Introduction of Taiwan Antibiotic Resistance Surveillance SystemDOI: 10.6525/TEB.201902_35(3).0001
Yu-Hung Shih1.2*、Meng-Kai Hu1、Pei-Hsun Lee1、 Wan-Jung Lui1、Chen-Yen Hsu1.3、Hsiao-Ling Chang1
2019 Vol.35 NO.3
Correspondence Author： Yu-Hung Shih1.2*
Since the discovery of penicillin, many infectious diseases have been treated effectively, and patient safety has been promoted significantly. However, irrational use of antibiotics not only wastes medical resources but also produces the "antimicrobial resistance (AMR)" problem.
Facing the continuous spread of new drug resistance organism, existing antibiotics lose their efficacy faster than the development of new antibiotic drugs. In the recent years, the World Health Organization (WHO) calls upon all States should take actions as soon as possible to solve the problem of AMR and consider AMR and healthcare-associated infection as the most important challenge of patient safety.

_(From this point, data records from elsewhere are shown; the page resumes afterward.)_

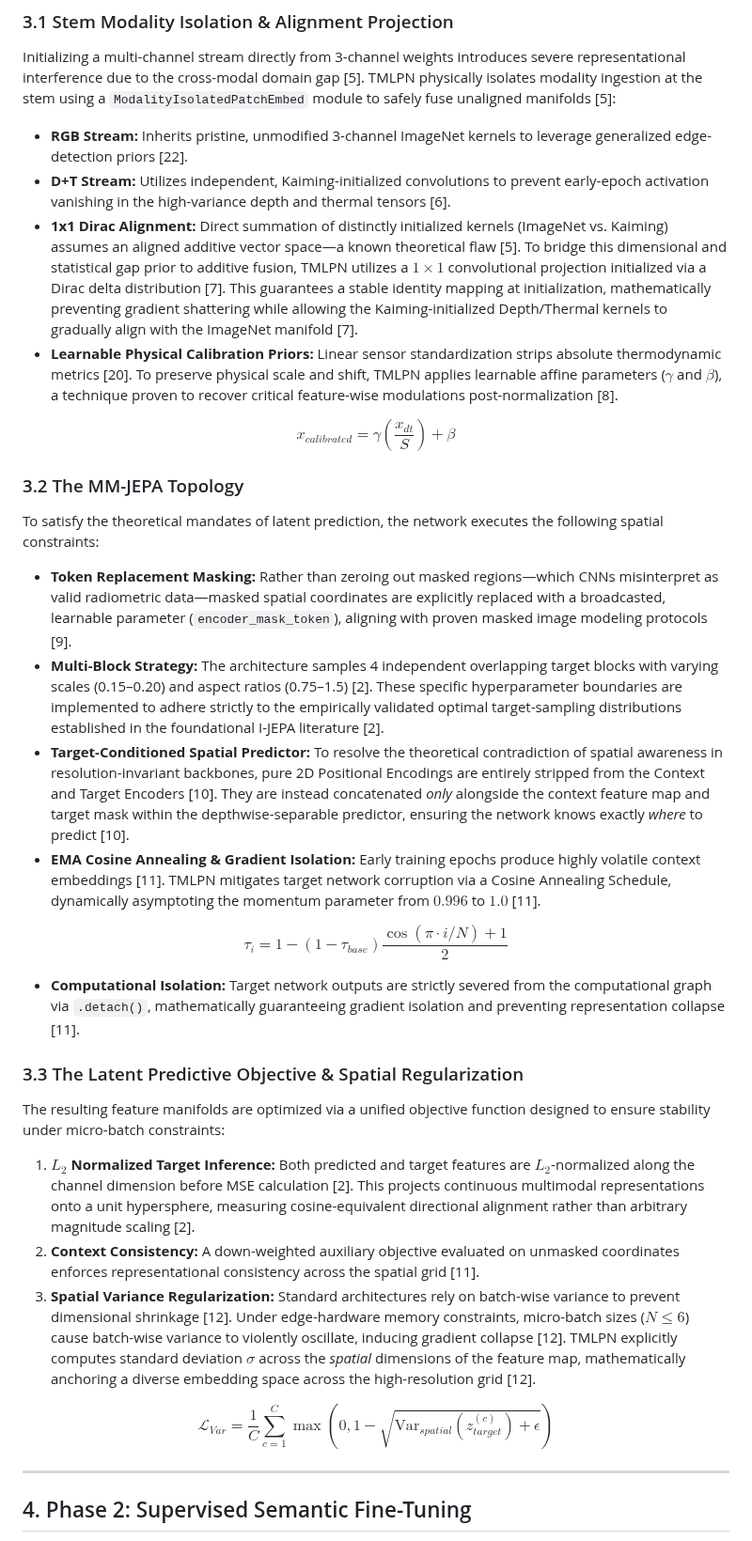
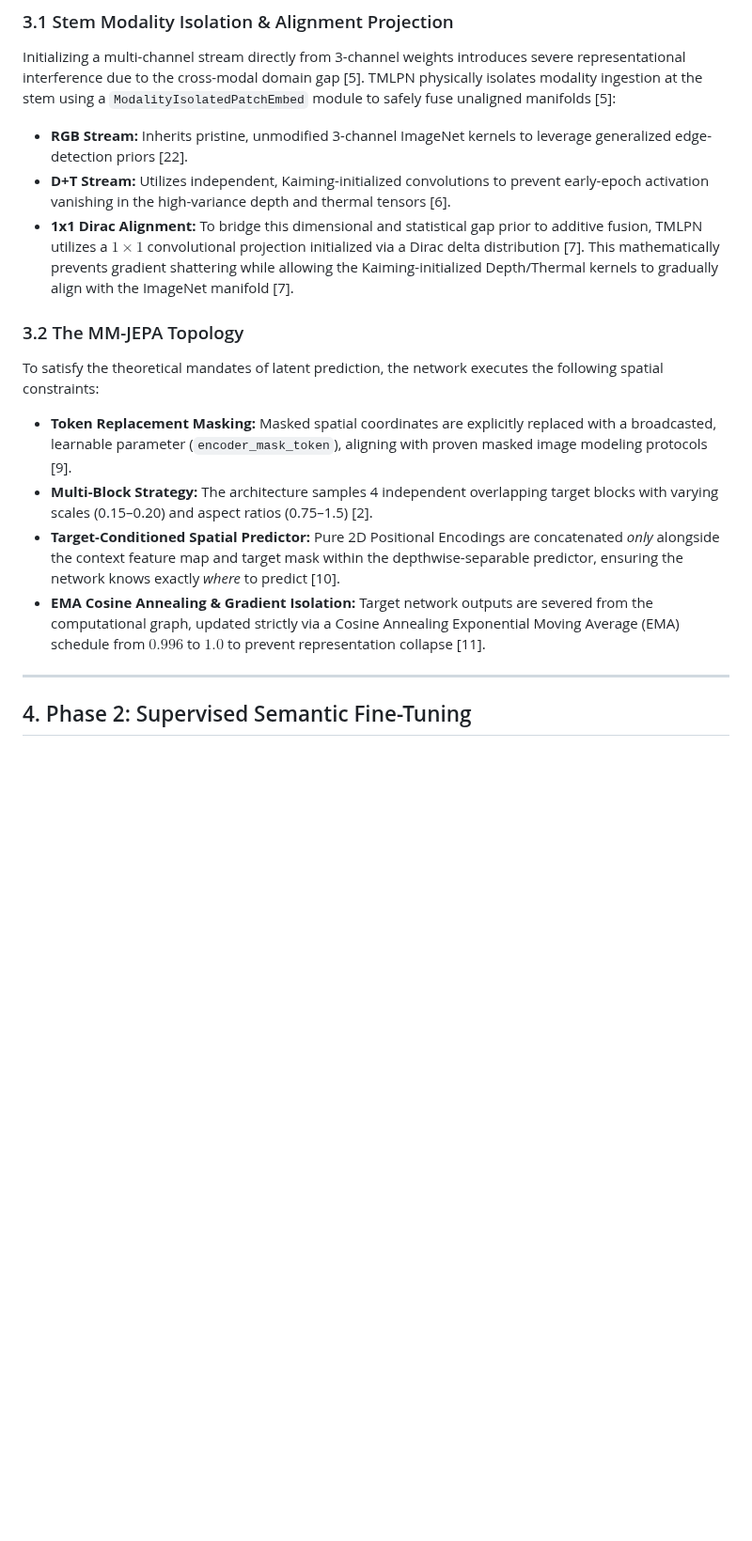
Before and after one commit to Shaurynn/RGBDT-Predictive, a Markdown page: README.md, the part around one of its changes. Shown at 94% size. Drawn GitHub-style; blank space fills up the shorter version.

```diff
--- a/README.md
+++ b/README.md
@@ -52,33 +52,16 @@ Initializing a multi-channel stream directly from 3-channel weights introduces s
 
 * **RGB Stream:** Inherits pristine, unmodified 3-channel ImageNet kernels to leverage generalized edge-detection priors [22].
 * **D+T Stream:** Utilizes independent, Kaiming-initialized convolutions to prevent early-epoch activation vanishing in the high-variance depth and thermal tensors [6].
-* **1x1 Dirac Alignment:** Direct summation of distinctly initialized kernels (ImageNet vs. Kaiming) assumes an aligned additive vector space—a known theoretical flaw [5]. To bridge this dimensional and statistical gap prior to additive fusion, TMLPN utilizes a $1\times 1$ convolutional projection initialized via a Dirac delta distribution [7]. This guarantees a stable identity mapping at initialization, mathematically preventing gradient shattering while allowing the Kaiming-initialized Depth/Thermal kernels to gradually align with the ImageNet manifold [7].
-* **Learnable Physical Calibration Priors:** Linear sensor standardization strips absolute thermodynamic metrics [20]. To preserve physical scale and shift, TMLPN applies learnable affine parameters ($\gamma$ and $\beta$), a technique proven to recover critical feature-wise modulations post-normalization [8].
-
-$$x_{calibrated}=\gamma\left(\frac{x_{dt}}{S}\right)+\beta$$
+* **1x1 Dirac Alignment:** To bridge this dimensional and statistical gap prior to additive fusion, TMLPN utilizes a $1 \times 1$ convolutional projection initialized via a Dirac delta distribution [7]. This mathematically prevents gradient shattering while allowing the Kaiming-initialized Depth/Thermal kernels to gradually align with the ImageNet manifold [7].
 
 ### 3.2 The MM-JEPA Topology
 
 To satisfy the theoretical mandates of latent prediction, the network executes the following spatial constraints:
 
-* **Token Replacement Masking:** Rather than zeroing out masked regions—which CNNs misinterpret as valid radiometric data—masked spatial coordinates are explicitly replaced with a broadcasted, learnable parameter (`encoder_mask_token`), aligning with proven masked image modeling protocols [9].
-* **Multi-Block Strategy:** The architecture samples 4 independent overlapping target blocks with varying scales (0.15–0.20) and aspect ratios (0.75–1.5) [2]. These specific hyperparameter boundaries are implemented to adhere strictly to the empirically validated optimal target-sampling distributions established in the foundational I-JEPA literature [2].
-* **Target-Conditioned Spatial Predictor:** To resolve the theoretical contradiction of spatial awareness in resolution-invariant backbones, pure 2D Positional Encodings are entirely stripped from the Context and Target Encoders [10]. They are instead concatenated *only* alongside the context feature map and target mask within the depthwise-separable predictor, ensuring the network knows exactly *where* to predict [10].
-* **EMA Cosine Annealing & Gradient Isolation:** Early training epochs produce highly volatile context embeddings [11]. TMLPN mitigates target network corruption via a Cosine Annealing Schedule, dynamically asymptoting the momentum parameter from $0.996$ to $1.0$ [11].
-
-$$\tau_i=1-(1-\tau_{base})\frac{\cos(\pi\cdot i/N)+1}{2}$$
-
-* **Computational Isolation:** Target network outputs are strictly severed from the computational graph via `.detach()`, mathematically guaranteeing gradient isolation and preventing representation collapse [11].
-
-### 3.3 The Latent Predictive Objective & Spatial Regularization
-
-The resulting feature manifolds are optimized via a unified objective function designed to ensure stability under micro-batch constraints:
-
-1. **$L_2$ Normalized Target Inference:** Both predicted and target features are $L_2$-normalized along the channel dimension before MSE calculation [2]. This projects continuous multimodal representations onto a unit hypersphere, measuring cosine-equivalent directional alignment rather than arbitrary magnitude scaling [2].
-2. **Context Consistency:** A down-weighted auxiliary objective evaluated on unmasked coordinates enforces representational consistency across the spatial grid [11].
-3. **Spatial Variance Regularization:** Standard architectures rely on batch-wise variance to prevent dimensional shrinkage [12]. Under edge-hardware memory constraints, micro-batch sizes ($N \le 6$) cause batch-wise variance to violently oscillate, inducing gradient collapse [12]. TMLPN explicitly computes standard deviation $\sigma$ across the *spatial* dimensions of the feature map, mathematically anchoring a diverse embedding space across the high-resolution grid [12].
-
-$$\mathcal{L}_{Var}=\frac{1}{C}\sum_{c=1}^{C}\max(0,1-\sqrt{\text{Var}_{spatial}(z_{target}^{(c)})+\epsilon})$$
+* **Token Replacement Masking:** Masked spatial coordinates are explicitly replaced with a broadcasted, learnable parameter (`encoder_mask_token`), aligning with proven masked image modeling protocols [9].
+* **Multi-Block Strategy:** The architecture samples 4 independent overlapping target blocks with varying scales (0.15–0.20) and aspect ratios (0.75–1.5) [2].
+* **Target-Conditioned Spatial Predictor:** Pure 2D Positional Encodings are concatenated *only* alongside the context feature map and target mask within the depthwise-separable predictor, ensuring the network knows exactly *where* to predict [10].
+* **EMA Cosine Annealing & Gradient Isolation:** Target network outputs are severed from the computational graph, updated strictly via a Cosine Annealing Exponential Moving Average (EMA) schedule from $0.996$ to $1.0$ to prevent representation collapse [11].
 
 ---
 
```
Also changed, not shown: other parts of README.md (+75 -23 lines), assets/v1_ablation_statistics.png (added), assets/v1_phase_progression_trajectory.png (added), 7 other files.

To combat AMR, strategies or interventions proposed internationally all include improving surveillance of drug resistance. The topic, " Combat antimicrobial resistance: No action today, no cure tomorrow" was adopted from WHO for World Health Day 2011. Member States were required to promote the surveillance of AMR with political commitment. Obama Administration released "National Action Plan for Combating Antibiotic-resistant Bacteria" in 2015, and one of the 5 goals of the Plan was to strengthen national one-health surveillance efforts to combat resistance. To prevent and control drug resistance, European Union also established European Antimicrobial Resistance Surveillance Network and published annual AMR surveillance report.